Whether used as a sauce, topping, or filling, this chocolate ganache recipe is versatile, adaptable and and oh so tasty! Try it on fresh berries, ice cream, profiteroles or cakes.
The versatility of chocolate ganache earns a go-to status for pastry arts. Whether as a sauce, topping, or filling, it’s used for multiple things like ice cream, profiteroles and cakes. It’s easy to make, adaptable and oh so tasty. Two ingredients are all that’s required for a basic ganache: chocolate and heavy cream. What’s not to like about that?
There’s one critical element to successfully making a ganache—heavy cream. The fat content of heavy cream allows for the melding of the chocolate’s cocoa solids, cocoa butter and sugar crystals with the cream into something glorious. I won’t go all science on you, but think of it as the cream butterfat molecules hugging the cocoa component molecules. A group hug, if you will! When you shop for cream intended for ganache, be sure to look for “heavy” on the label. Don’t be misconstrued by just “whipping cream” which has a lower butterfat content. Heavy is the qualifier for the ideal butterfat content.

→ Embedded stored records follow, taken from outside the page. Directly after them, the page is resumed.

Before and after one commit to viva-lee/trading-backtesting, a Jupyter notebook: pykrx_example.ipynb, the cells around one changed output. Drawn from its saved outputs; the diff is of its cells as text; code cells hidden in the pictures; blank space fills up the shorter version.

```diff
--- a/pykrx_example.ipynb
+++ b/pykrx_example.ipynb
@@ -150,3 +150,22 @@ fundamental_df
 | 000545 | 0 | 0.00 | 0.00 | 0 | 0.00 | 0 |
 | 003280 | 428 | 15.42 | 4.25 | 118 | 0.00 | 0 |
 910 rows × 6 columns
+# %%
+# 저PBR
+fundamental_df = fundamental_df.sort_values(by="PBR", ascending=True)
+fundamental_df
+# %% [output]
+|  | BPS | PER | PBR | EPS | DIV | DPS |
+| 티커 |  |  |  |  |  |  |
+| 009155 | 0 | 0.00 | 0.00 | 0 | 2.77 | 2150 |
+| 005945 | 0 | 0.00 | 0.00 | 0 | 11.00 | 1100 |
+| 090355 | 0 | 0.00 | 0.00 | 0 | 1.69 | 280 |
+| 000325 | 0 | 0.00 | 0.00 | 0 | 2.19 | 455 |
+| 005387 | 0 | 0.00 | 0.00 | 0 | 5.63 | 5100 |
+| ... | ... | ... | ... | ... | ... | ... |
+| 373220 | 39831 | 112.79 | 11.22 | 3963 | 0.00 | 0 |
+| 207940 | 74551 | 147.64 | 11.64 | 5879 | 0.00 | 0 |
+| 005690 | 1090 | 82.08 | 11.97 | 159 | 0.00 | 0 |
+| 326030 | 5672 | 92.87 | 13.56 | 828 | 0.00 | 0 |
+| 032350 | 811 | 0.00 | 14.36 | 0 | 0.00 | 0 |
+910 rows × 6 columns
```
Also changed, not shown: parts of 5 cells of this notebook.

Watch how quickly the ganache comes together. You’re a little more than a minute away from deliciousness!
Dessert idea: Make a batch of your favorite brownies; cover and chill in the refrigerator until firm. Use a heart-shaped cutter to cut an even number of brownies. Fill half with a buttercream of your choice. In this case I used a vanilla Italian meringue.
Top each with a non-frosted half and sandwich. Pipe additional frosting along the sides to fill any voids if needed; smooth with a spatula and return to the refrigerator, covered. When the ganache is ready, place brownie hearts on a wire rack over a clean, rimmed sheet pan. Pour the ganache over each brownie; a second pass may be necessary for good coverage—reheat and reuse the ganache collected in the pan if more is needed. Decorate with candied hearts or jimmies if desired; let set until the ganache firms before serving.

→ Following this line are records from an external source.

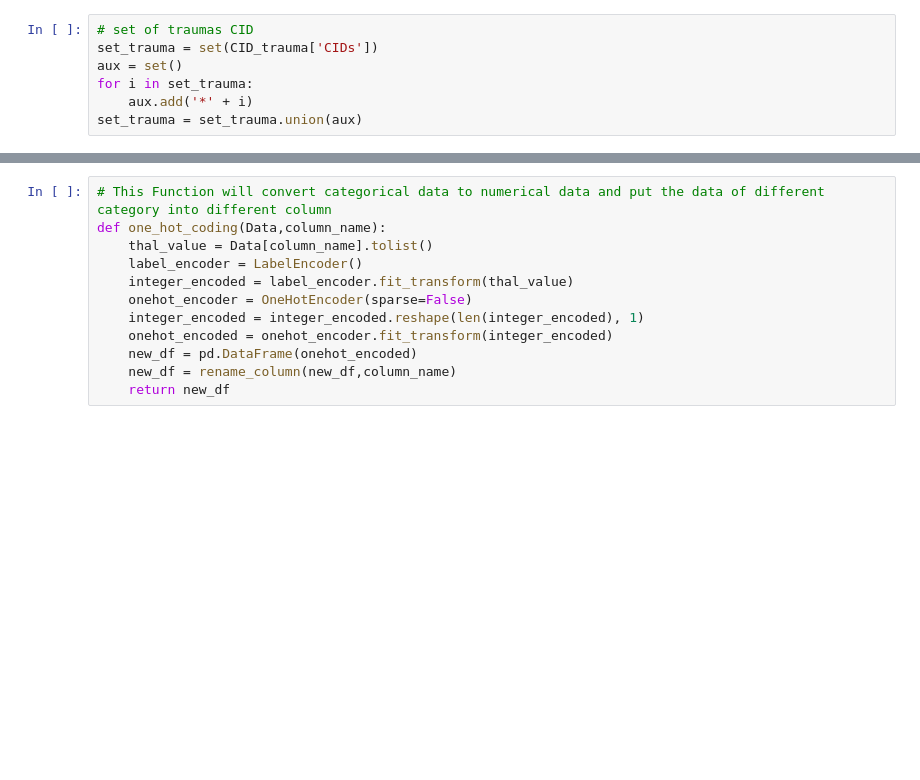
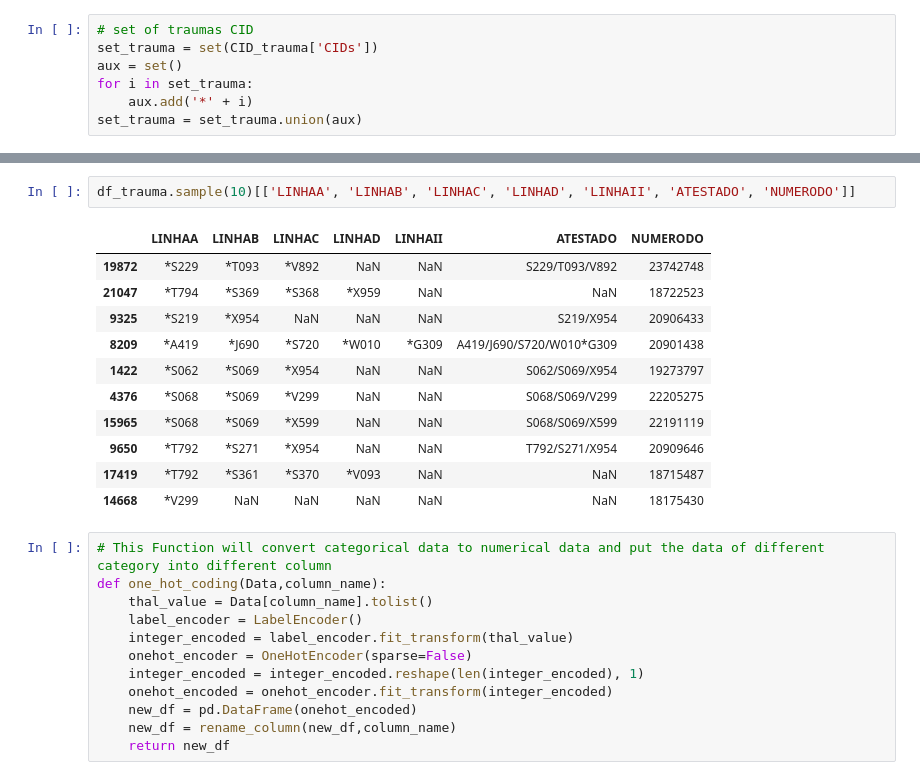
Before and after one commit to hhbres/hhbres-data-science, a Jupyter notebook: trauma/1.0-ff-trauma-data-exploration.ipynb, the cells around one changed output, grey strips where cells are left out. Drawn from its saved outputs; the diff is of its cells as text; blank space fills up the shorter version.

```diff
--- a/trauma/1.0-ff-trauma-data-exploration.ipynb
+++ b/trauma/1.0-ff-trauma-data-exploration.ipynb
@@ -78,3 +120,17 @@ df_trauma.LINHAA.count()
+# %%
+df_trauma.sample(10)[['LINHAA', 'LINHAB', 'LINHAC', 'LINHAD', 'LINHAII', 'ATESTADO', 'NUMERODO']]
+# %% [output]
+|  | LINHAA | LINHAB | LINHAC | LINHAD | LINHAII | ATESTADO | NUMERODO |
+| 19872 | *S229 | *T093 | *V892 | NaN | NaN | S229/T093/V892 | 23742748 |
+| 21047 | *T794 | *S369 | *S368 | *X959 | NaN | NaN | 18722523 |
+| 9325 | *S219 | *X954 | NaN | NaN | NaN | S219/X954 | 20906433 |
+| 8209 | *A419 | *J690 | *S720 | *W010 | *G309 | A419/J690/S720/W010*G309 | 20901438 |
+| 1422 | *S062 | *S069 | *X954 | NaN | NaN | S062/S069/X954 | 19273797 |
+| 4376 | *S068 | *S069 | *V299 | NaN | NaN | S068/S069/V299 | 22205275 |
+| 15965 | *S068 | *S069 | *X599 | NaN | NaN | S068/S069/X599 | 22191119 |
+| 9650 | *T792 | *S271 | *X954 | NaN | NaN | T792/S271/X954 | 20909646 |
+| 17419 | *T792 | *S361 | *S370 | *V093 | NaN | NaN | 18715487 |
+| 14668 | *V299 | NaN | NaN | NaN | NaN | NaN | 18175430 |
 # %%
 # This Function will convert categorical data to numerical data and put the data of different category into different column
 def one_hot_coding(Data,column_name):
```
Also changed, not shown: parts of 7 cells of this notebook.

The cream is typically heated to the point it melts the chocolate when added. When the chocolate softens, it is gently stirred until the mixture is uniform in color, dark and glossy. This is where the adaptability part comes into play. Depending upon how you wish to use the ganache will determine the viscosity you want (thicker for dipping, thinner for pouring). The two things which apply to the viscosity of ganache are: temperature and the ratio of cream to chocolate. Generally speaking, the more cream, the thinner the ganache. In some cases, however, simply raising the temperature slightly, or re-warming a cooled ganache can render it to a desired consistency.
Linked here are other recipes where chocolate ganache was used and adapted for the particular application needed:
We’ll discuss additional preparation methods in future posts. In the interim, I encourage you to try your hand at making and working with ganache. A simple dessert with sophisticated appeal is as close as your kitchen!